Nobel Economist Herbert A. Simon
Endorses Land Value Tax
Herbert A. Simon
5818 Northumberland Street
Pittsburgh, PA, 15217
December 13, 1979
Honorable President and Members of
City Council of Pittsburgh
Fifth Floor, City-County Building
Pittsburgh, Pa. 15219
The proposed tax increase submitted by Mayor Caliguiri with is Budget
Message is concentrated on an 80 percent increase in the earned income
tax, with no increase in the real estate levy on land.
I would like to comment on the recommendation and to express my own
view, both as a property owner in the City of Pittsburgh, and as an
economist who has had professional experience with urban problems.
Assuming that a tax increase is necessary, it is clearly preferable to
impose the additional costs on land by increasing the land tax, rather
than to increase the wage tax - the two alternatives open to the City.
There are two main reasons for this. First, it is the use and occupancy
of property that creates the need for, and the value of, the municipal
services that appear as the largest items in the budget - fire and
(most) police protection, waste removal, and public works.
Second, about twice as many people benefit from these city services as
would have to pay for them if the earned income tax were raised. I
refer to the thousands who work in the city but who leave it each
evening for the suburbs, and who probably, with their families,
outnumber the residents of the city. The average increase in tax bills
of city residents will be about twice as great with a wage tax increase
as with a land tax increase.
I think we all want to keep Pittsburgh alive and healthy, as a
residential as well as a business and industrial center. We want
families to stay in the city, and we want to encourage others to move
into it. Asking residents to pay a wage tax substantially higher than
is paid by their suburban neighbors (and it is already higher) works

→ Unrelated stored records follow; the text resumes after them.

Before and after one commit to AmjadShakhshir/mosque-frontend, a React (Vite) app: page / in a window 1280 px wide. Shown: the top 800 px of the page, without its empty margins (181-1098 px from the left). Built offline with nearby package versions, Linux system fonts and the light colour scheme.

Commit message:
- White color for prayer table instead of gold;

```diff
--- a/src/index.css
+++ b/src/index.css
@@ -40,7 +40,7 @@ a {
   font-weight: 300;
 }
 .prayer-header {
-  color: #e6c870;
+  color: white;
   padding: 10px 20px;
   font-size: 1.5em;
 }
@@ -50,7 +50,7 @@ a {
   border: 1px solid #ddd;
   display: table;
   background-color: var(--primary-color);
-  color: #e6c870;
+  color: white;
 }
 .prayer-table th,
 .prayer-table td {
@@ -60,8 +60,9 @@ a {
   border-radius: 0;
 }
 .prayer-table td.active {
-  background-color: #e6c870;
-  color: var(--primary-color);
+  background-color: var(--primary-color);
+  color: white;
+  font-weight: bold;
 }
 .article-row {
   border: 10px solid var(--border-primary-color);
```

against that goal.
For all these reasons, I recommend strongly that the wage tax be
maintained at its present level (or even be reduced) and that needs for

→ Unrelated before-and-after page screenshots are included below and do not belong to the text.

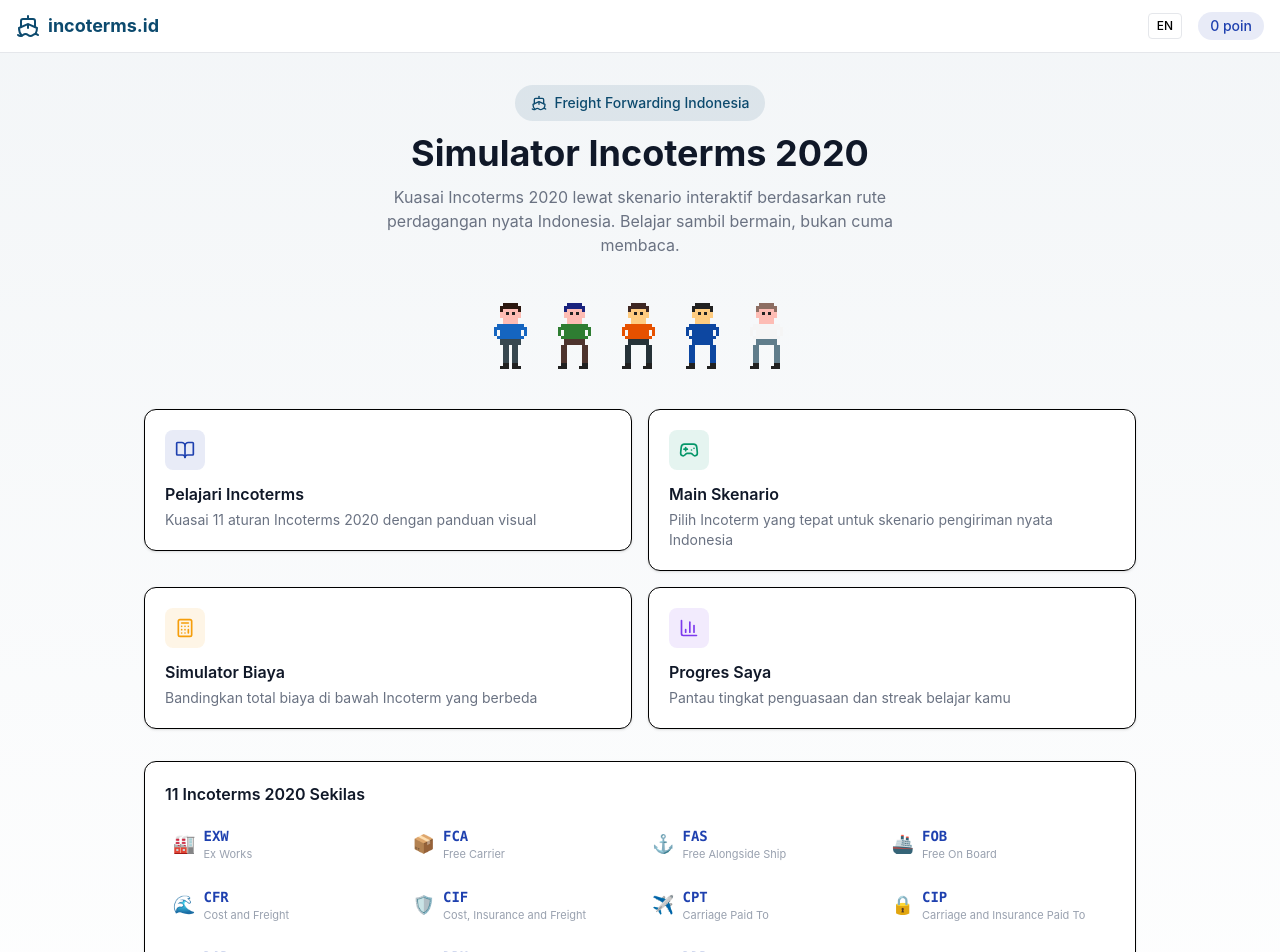
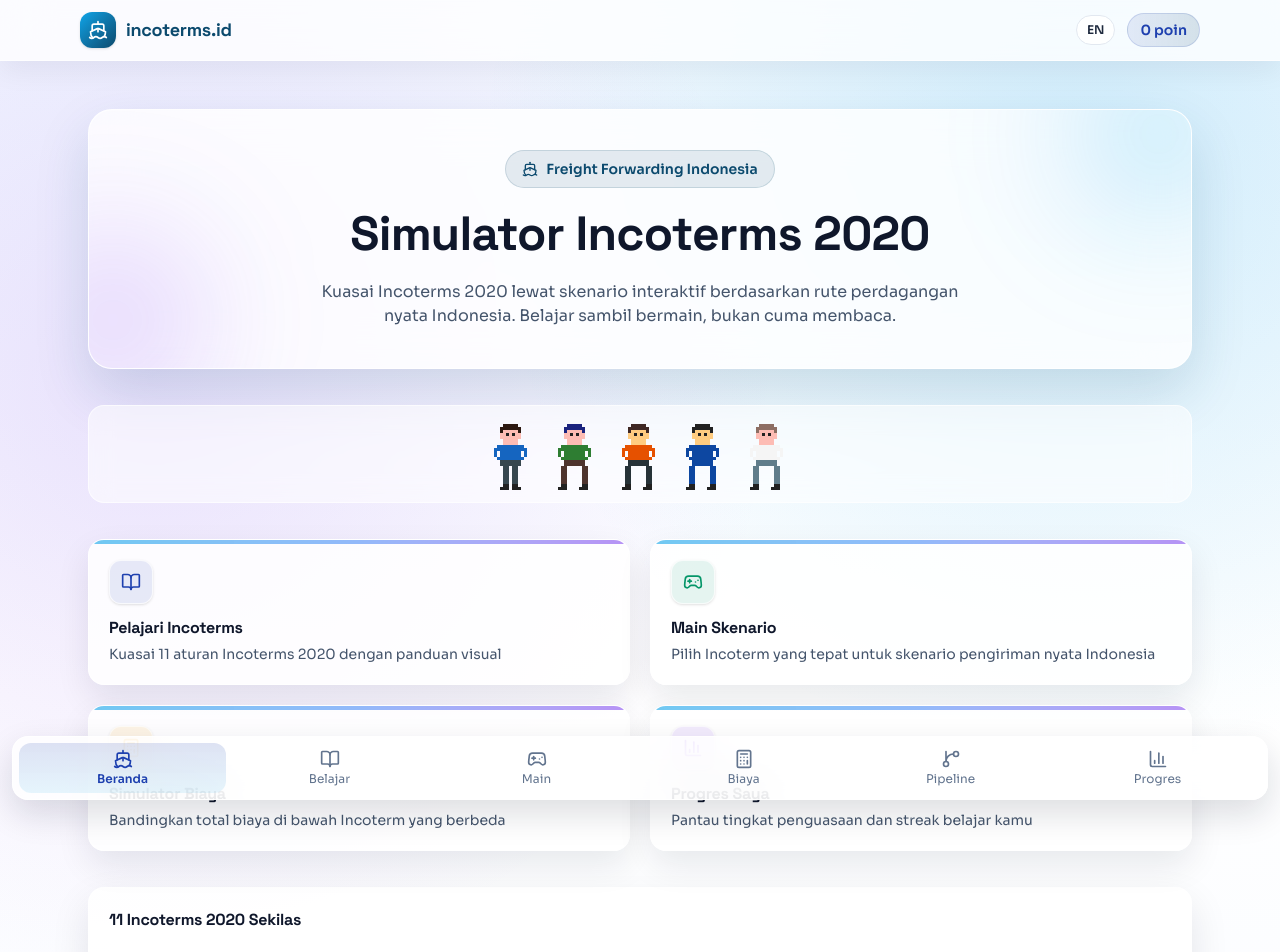
Before and after one commit to giangeralcus/incoterms-id, a React (Vite) app: page / in a window 1280 px wide. Shown: the top 952 px of the page. Built offline with nearby package versions, Linux system fonts and the light colour scheme.

Commit message:
feat(ui): modernize layout and home visual design

```diff
--- a/index.html
+++ b/index.html
@@ -2,6 +2,9 @@
 <html lang="id">
   <head>
     <meta charset="UTF-8" />
+    <link rel="preconnect" href="https://fonts.googleapis.com" />
+    <link rel="preconnect" href="https://fonts.gstatic.com" crossorigin />
+    <link href="https://fonts.googleapis.com/css2?family=Sora:wght@400;500;600;700;800&family=Space+Grotesk:wght@500;700&display=swap" rel="stylesheet" />
     <link rel="icon" href="/favicon.ico" sizes="any" />
     <link rel="icon" href="/favicon.svg" type="image/svg+xml" />
     <link rel="apple-touch-icon" href="/apple-touch-icon-180x180.png" />
--- a/src/components/layout/Layout.jsx
+++ b/src/components/layout/Layout.jsx
@@ -129,62 +129,78 @@ export default function Layout() {
   ]
 
   return (
-    <div className="min-h-screen bg-gradient-to-b from-ocean/5 to-white flex flex-col">
+    <div className="min-h-screen flex flex-col text-slate-800 bg-[radial-gradient(circle_at_85%_12%,rgba(14,165,233,0.16),transparent_38%),radial-gradient(circle_at_12%_28%,rgba(124,58,237,0.14),transparent_42%),linear-gradient(180deg,#f3f9ff_0%,#ffffff_52%,#f7faff_100%)]">
       {/* Header */}
-      <header className="bg-white border-b border-gray-200 px-4 py-3 flex items-center justify-between">
-        <NavLink to="/" className="flex items-center gap-2 text-ocean font-bold text-lg">
-          <Ship className="w-6 h-6" />
-          <span className="hidden sm:inline">{t(T.common.appName, lang)}</span>
+      <header className="sticky top-0 z-40 border-b border-white/70 bg-white/78 backdrop-blur-xl shadow-[0_10px_28px_rgba(15,23,42,0.06)]">
+        <div className="max-w-6xl mx-auto px-4 py-3 flex items-center justify-between">
+          <NavLink to="/" className="group inline-flex items-center gap-2.5 text-ocean font-bold text-lg">
+            <span className="w-9 h-9 rounded-xl bg-gradient-to-br from-ocean-light to-ocean flex items-center justify-center shadow-sm">
+              <Ship className="w-5 h-5 text-white" />
+            </span>
+            <span className="hidden sm:inline font-display tracking-tight group-hover:text-primary transition-colors">
+              {t(T.common.appName, lang)}
+            </span>
           </NavLink>
-        <div className="flex items-center gap-4 text-sm">
+          <div className="flex items-center gap-2.5 sm:gap-3 text-sm">
             {streak > 0 && (
-            <span className="text-accent font-semibold">{streak} {t(T.common.streak, lang)}</span>
+              <span className="hidden sm:inline-flex items-center text-amber-700 bg-amber-100/70 border border-amber-200 rounded-full px-2.5 py-1 font-semibold">
+                {streak} {t(T.common.streak, lang)}
+              </span>
             )}
-          <button onClick={toggleLang} className="text-xs font-medium px-2 py-1 rounded border border-gray-200 hover:bg-gray-50 transition-colors">
+            <button
+              onClick={toggleLang}
+              className="text-[11px] sm:text-xs font-semibold px-2.5 py-1.5 rounded-full border border-slate-200 bg-white/80 hover:bg-slate-50 transition-colors"
+            >
               {lang === 'id' ? 'EN' : 'ID'}
             </button>
-          <span className="bg-primary/10 text-primary px-3 py-1 rounded-full font-medium">
+            <span className="bg-gradient-to-r from-primary/10 to-ocean/15 text-primary px-3 py-1.5 rounded-full font-semibold border border-primary/15">
               {score} {t(T.common.points, lang)}
             </span>
+          </div>
         </div>
       </header>
 
       {/* Main Content */}
-      <main className="flex-1 p-4 max-w-5xl mx-auto w-full">
+      <main className="flex-1 p-4 sm:p-6 max-w-6xl mx-auto w-full">
         <Outlet />
       </main>
 
       {/* Footer */}
-      <div className="flex items-center justify-center gap-4 py-1.5 text-xs text-gray-300">
-        <a href="https://www.instagram.com/giangeralcus/" target="_blank" rel="noopener noreferrer" aria-label="giangeralcus Instagram" className="hover:text-pink-400 transition-colors flex items-center gap-1">
+      <div className="mx-3 sm:mx-6 mb-2 rounded-2xl border border-white/70 bg-white/65 backdrop-blur-md px-3 py-2.5 flex items-center justify-center gap-3 text-[11px] sm:text-xs text-slate-500">
+        <a href="https://www.instagram.com/giangeralcus/" target="_blank" rel="noopener noreferrer" aria-label="giangeralcus Instagram" className="hover:text-pink-500 transition-colors flex items-center gap-1">
           <Instagram className="w-3.5 h-3.5" />
           <span>@giangeralcus</span>
         </a>
         <span>·</span>
-        <a href="https://www.instagram.com/gatewayprimaindonusa/" target="_blank" rel="noopener noreferrer" aria-label="GPIndo Instagram" className="hover:text-pink-400 transition-colors flex items-center gap-1">
+        <a href="https://www.instagram.com/gatewayprimaindonusa/" target="_blank" rel="noopener noreferrer" aria-label="GPIndo Instagram" className="hover:text-pink-500 transition-colors flex items-center gap-1">
           <Instagram className="w-3.5 h-3.5" />
           <span>@gatewayprimaindonusa</span>
         </a>
         <span>·</span>
-        <span>Made by <a href="https://ggcd.tech" target="_blank" rel="noopener noreferrer" className="hover:text-gray-400 transition-colors">ggcd.tech</a></span>
+        <span>
+          Made by{' '}
+          <a href="https://ggcd.tech" target="_blank" rel="noopener noreferrer" className="font-medium hover:text-slate-700 transition-colors">
+            ggcd.tech
+          </a>
+        </span>
       </div>
 
-      {/* Bottom Navigation (mobile) */}
-      <nav className="bg-white border-t border-gray-200 grid grid-cols-6 py-2 sm:py-3">
+      {/* Bottom Navigation */}
+      <nav className="sticky bottom-0 z-40 mx-3 mb-3 sm:mb-4 rounded-2xl border border-white/75 bg-white/82 backdrop-blur-xl shadow-[0_14px_34px_rgba(15,23,42,0.14)] grid grid-cols-6 p-1 sm:p-1.5">
         {navItems.map(({ to, icon: Icon, label }) => (
           <NavLink
             key={to}
             to={to}
             end={to === '/'}
             className={({ isActive }) =>
-              `flex flex-col items-center gap-0.5 px-1 py-1 rounded-lg transition-colors text-[10px] sm:text-xs ${
+              `flex flex-col items-center gap-0.5 px-1 py-1.5 rounded-xl transition-all duration-200 text-[10px] sm:text-xs ${
                 isActive
-                  ? 'text-primary font-semibold'
-                  : 'text-gray-400 hover:text-gray-600'
+                  ? 'text-primary font-semibold bg-gradient-to-b from-primary/15 to-ocean-light/10'
+                  : 'text-slate-500 hover:text-slate-700 hover:bg-slate-100/70'
               }`
             }
           >
-            <Icon className="w-5 h-5" />
+            <Icon className="w-4.5 h-4.5 sm:w-5 sm:h-5" />
             <span>{label}</span>
           </NavLink>
         ))}
--- a/src/index.css
+++ b/src/index.css
@@ -14,10 +14,18 @@
 
 body {
   margin: 0;
-  font-family: 'Inter', system-ui, -apple-system, sans-serif;
+  font-family: 'Sora', 'Segoe UI', system-ui, sans-serif;
+  color: #0f172a;
+  background-color: #f6fbff;
   -webkit-font-smoothing: antialiased;
+  text-rendering: optimizeLegibility;
 }
 
 #root {
   min-height: 100vh;
 }
+
+.font-display {
+  font-family: 'Space Grotesk', 'Sora', system-ui, sans-serif;
+  letter-spacing: -0.015em;
+}
--- a/src/pages/HomePage.jsx
+++ b/src/pages/HomePage.jsx
@@ -54,21 +54,24 @@ export default function HomePage() {
   ]
 
   return (
-    <div className="space-y-8 py-4">
+    <div className="space-y-9 py-4 sm:py-6">
       {/* Hero */}
       <motion.div
         initial={{ opacity: 0, y: 20 }}
         animate={{ opacity: 1, y: 0 }}
-        className="text-center space-y-3"
+        transition={{ duration: 0.45 }}
+        className="relative overflow-hidden rounded-3xl border border-white/75 bg-white/82 backdrop-blur-xl text-center px-5 sm:px-8 py-8 sm:py-10 shadow-[0_24px_54px_rgba(12,74,110,0.15)] space-y-4"
       >
-        <div className="inline-flex items-center gap-2 bg-ocean/10 text-ocean px-4 py-2 rounded-full text-sm font-medium">
+        <div className="absolute -top-16 -right-14 w-44 h-44 rounded-full bg-ocean-light/20 blur-3xl pointer-events-none" />
+        <div className="absolute -bottom-14 -left-16 w-44 h-44 rounded-full bg-port/20 blur-3xl pointer-events-none" />
+        <div className="inline-flex items-center gap-2 bg-ocean/10 text-ocean px-4 py-2 rounded-full text-sm font-semibold border border-ocean/15">
           <Ship className="w-4 h-4" />
           {t(T.home.badge, lang)}
         </div>
-        <h1 className="text-3xl sm:text-4xl font-bold text-gray-900">
+        <h1 className="font-display text-3xl sm:text-5xl font-bold text-slate-900 leading-tight">
           {t(T.home.title, lang)}
         </h1>
-        <p className="text-gray-500 max-w-lg mx-auto">
+        <p className="text-slate-600 max-w-2xl mx-auto">
           {t(T.home.subtitle, lang)}
         </p>
       </motion.div>
@@ -78,14 +81,14 @@ export default function HomePage() {
         initial={{ opacity: 0 }}
         animate={{ opacity: 1 }}
         transition={{ delay: 0.3 }}
-        className="flex justify-center items-end gap-4 py-2"
+        className="flex justify-center items-end gap-4 py-3 rounded-2xl border border-white/65 bg-white/55 backdrop-blur-md"
       >
         {(['eksportir', 'importir', 'agent', 'customs', 'trader']).map((name, i) => (
           <motion.div
             key={name}
             initial={{ opacity: 0, y: 10 }}
             animate={{ opacity: 1, y: 0 }}
-            transition={{ delay: 0.1 * i }}
+            transition={{ delay: 0.08 * i }}
           >
             <Character
               sprites={CHARACTERS[name]}
@@ -104,73 +107,75 @@ export default function HomePage() {
           initial={{ opacity: 0 }}
           animate={{ opacity: 1 }}
           transition={{ delay: 0.2 }}
-          className="grid grid-cols-2 sm:grid-cols-4 gap-3"
+          className="grid grid-cols-2 sm:grid-cols-4 gap-3 sm:gap-4"
         >
-          <div className="bg-white rounded-xl p-4 text-center shadow-sm border">
+          <div className="bg-white/85 rounded-2xl p-4 text-center border border-white/80 shadow-[0_10px_24px_rgba(30,64,175,0.08)]">
             <div className="flex items-center justify-center gap-1.5 mb-1">
               <LevelIcon className="w-5 h-5 text-ocean" />
-              <span className="text-xs font-medium text-gray-400">Lv.{level.level}</span>
+              <span className="text-xs font-medium text-slate-400">Lv.{level.level}</span>
             </div>
-            <div className="text-lg font-bold text-ocean">{level.title}</div>
-            <div className="mt-1.5 h-1.5 bg-gray-100 rounded-full overflow-hidden">
+            <div className="font-display text-lg font-bold text-ocean">{level.title}</div>
+            <div className="mt-1.5 h-1.5 bg-slate-100 rounded-full overflow-hidden">
               <div className="h-full bg-ocean rounded-full transition-all" style={{ width: `${progress}%` }} />
             </div>
           </div>
-          <div className="bg-white rounded-xl p-4 text-center shadow-sm border">
-            <div className="text-2xl font-bold text-primary">{score}</div>
-            <div className="text-xs text-gray-500">{t(T.home.stats.points, lang)}</div>
+          <div className="bg-white/85 rounded-2xl p-4 text-center border border-white/80 shadow-[0_10px_24px_rgba(30,64,175,0.08)]">
+            <div className="font-display text-2xl font-bold text-primary">{score}</div>
+            <div className="text-xs text-slate-500">{t(T.home.stats.points, lang)}</div>
           </div>
-          <div className="bg-white rounded-xl p-4 text-center shadow-sm border">
-            <div className="text-2xl font-bold text-secondary">{accuracy}%</div>
-            <div className="text-xs text-gray-500">{t(T.home.stats.accuracy, lang)}</div>
+          <div className="bg-white/85 rounded-2xl p-4 text-center border border-white/80 shadow-[0_10px_24px_rgba(30,64,175,0.08)]">
+            <div className="font-display text-2xl font-bold text-secondary">{accuracy}%</div>
+            <div className="text-xs text-slate-500">{t(T.home.stats.accuracy, lang)}</div>
           </div>
-          <div className="bg-white rounded-xl p-4 text-center shadow-sm border">
+          <div className="bg-white/85 rounded-2xl p-4 text-center border border-white/80 shadow-[0_10px_24px_rgba(30,64,175,0.08)]">
             <div className="flex items-center justify-center gap-1 mb-0.5">
               <Award className="w-4 h-4 text-amber-500" />
             </div>
-            <div className="text-2xl font-bold text-amber-600">{badgesEarned}/{computeAllBadges(gameState).length}</div>
-            <div className="text-xs text-gray-500">{t(T.home.stats.badges, lang)}</div>
+            <div className="font-display text-2xl font-bold text-amber-600">{badgesEarned}/{computeAllBadges(gameState).length}</div>
+            <div className="text-xs text-slate-500">{t(T.home.stats.badges, lang)}</div>
           </div>
         </motion.div>
       )}
 
       {/* Feature Cards */}
-      <div className="grid sm:grid-cols-2 gap-4">
+      <div className="grid sm:grid-cols-2 gap-4 sm:gap-5">
         {features.map((feat, i) => (
           <motion.div
             key={feat.to}
             initial={{ opacity: 0, y: 20 }}
             animate={{ opacity: 1, y: 0 }}
-            transition={{ delay: 0.1 * i }}
+            whileHover={{ y: -5 }}
+            transition={{ delay: 0.08 * i, duration: 0.28 }}
           >
             <Link
               to={feat.to}
-              className="block bg-white rounded-xl p-5 shadow-sm border hover:shadow-md transition-shadow"
+              className="group relative block overflow-hidden rounded-2xl border border-white/75 bg-white/84 p-5 shadow-[0_14px_34px_rgba(15,23,42,0.09)] transition-shadow hover:shadow-[0_20px_40px_rgba(15,23,42,0.13)]"
             >
-              <div className={`w-10 h-10 rounded-lg ${feat.color} flex items-center justify-center mb-3`}>
+              <div className="absolute inset-x-0 top-0 h-1 bg-gradient-to-r from-ocean-light/60 via-primary-light/55 to-port/55" />
+              <div className={`w-11 h-11 rounded-xl ${feat.color} flex items-center justify-center mb-3 border border-white/70 shadow-sm`}>
                 <feat.icon className="w-5 h-5" />
               </div>
-              <h3 className="font-semibold text-gray-900 mb-1">{feat.title}</h3>
-              <p className="text-sm text-gray-500">{feat.description}</p>
+              <h3 className="font-display font-semibold text-slate-900 mb-1 group-hover:text-primary transition-colors">{feat.title}</h3>
+              <p className="text-sm text-slate-600">{feat.description}</p>
             </Link>
           </motion.div>
         ))}
       </div>
 
       {/* Incoterms Quick Reference */}
-      <div className="bg-white rounded-xl p-5 shadow-sm border">
-        <h3 className="font-semibold text-gray-900 mb-3">{t(T.home.quickRef, lang)}</h3>
-        <div className="grid grid-cols-2 sm:grid-cols-4 gap-2">
+      <div className="bg-white/84 rounded-2xl p-5 shadow-[0_16px_38px_rgba(15,23,42,0.1)] border border-white/75">
+        <h3 className="font-display font-semibold text-slate-900 mb-3">{t(T.home.quickRef, lang)}</h3>
+        <div className="grid grid-cols-2 sm:grid-cols-4 gap-2.5">
           {INCOTERMS.map(term => (
             <Link
               key={term.code}
               to={`/learn/${term.code}`}
-              className="flex items-center gap-2 p-2 rounded-lg hover:bg-gray-50 transition-colors"
+              className="flex items-center gap-2 p-2.5 rounded-xl bg-white/75 border border-white/65 hover:bg-white transition-colors"
             >
               <span className="text-lg">{term.emoji}</span>
               <div>
                 <div className="font-mono font-bold text-sm text-primary">{term.code}</div>
-                <div className="text-[11px] text-gray-400">{term.name}</div>
+                <div className="text-[11px] text-slate-500">{term.name}</div>
               </div>
             </Link>
           ))}
```
Lines whose indentation alone changed are shown as unchanged.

additional revenue be met by increasing the land tax. Such a policy is
sound economics and good common sense.
My teaching schedule at Carnegie-Mellon University prevents my

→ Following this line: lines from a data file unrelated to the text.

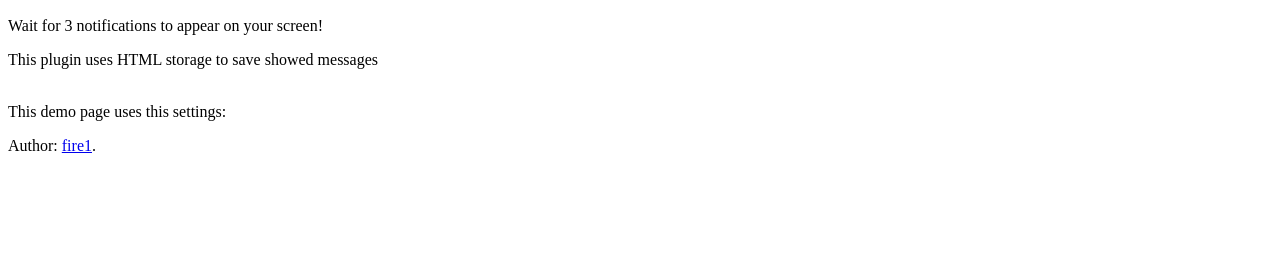
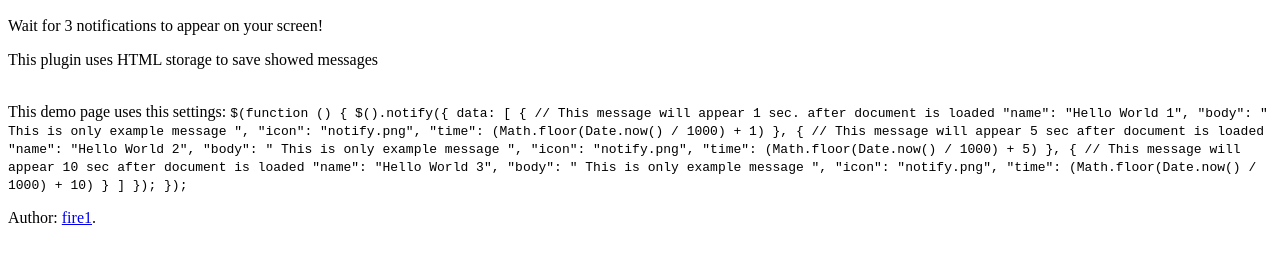
Before and after one commit to fire1/Notify, a plain HTML site: page index.html in a window 1280 px wide. Shown: the part 50-314 px from the top of the page. Drawn offline with nearby package versions, Linux system fonts and the light colour scheme.

Commit message:
Creating online demo

```diff
--- a/index.html
+++ b/index.html
@@ -28,7 +28,7 @@
             <br/>
             This demo page uses this settings:
             <code>
-                <script>
+
                     $(function () {
                         $().notify({
                             data: [
@@ -56,7 +56,7 @@
                             ]
                         });
                     });
-                </script>
+
             </code>
         </div>
     </section>
@@ -69,7 +69,7 @@
 
 <script src="https://cdnjs.cloudflare.com/ajax/libs/jquery/2.1.4/jquery.min.js"></script>
 <script src="https://cdnjs.cloudflare.com/ajax/libs/twitter-bootstrap/3.3.5/js/bootstrap.min.js"></script>
-<script src="notify.min.js" type="text/javascript"></script>
+<script src="http://fire1.github.io/Notify/notify.min.js" type="text/javascript"></script>
 <script>
     $(function () {
         $().notify({
```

personal attendance at the hearings scheduled on this matter for
Thursday, December 13, 1979. In order that my views may be heard at the
hearings, I am authorizing and requesting J. Craig Kuhn to read this
letter and to submit it to Council on my behalf.
Very truly yours,
[signed] Herbert A. Simon
This letter was read into the
City of Pittsburgh Municipal Record on December 13, 1979, by former
councilman J. Craig Kuhn. William Batt also found a PDF file of the
letter, scanned from a photocopy, in Carnegie-Mellon University's
archives of Herbert Simon's writings. This transcription is from that letter. -Dan Sullivan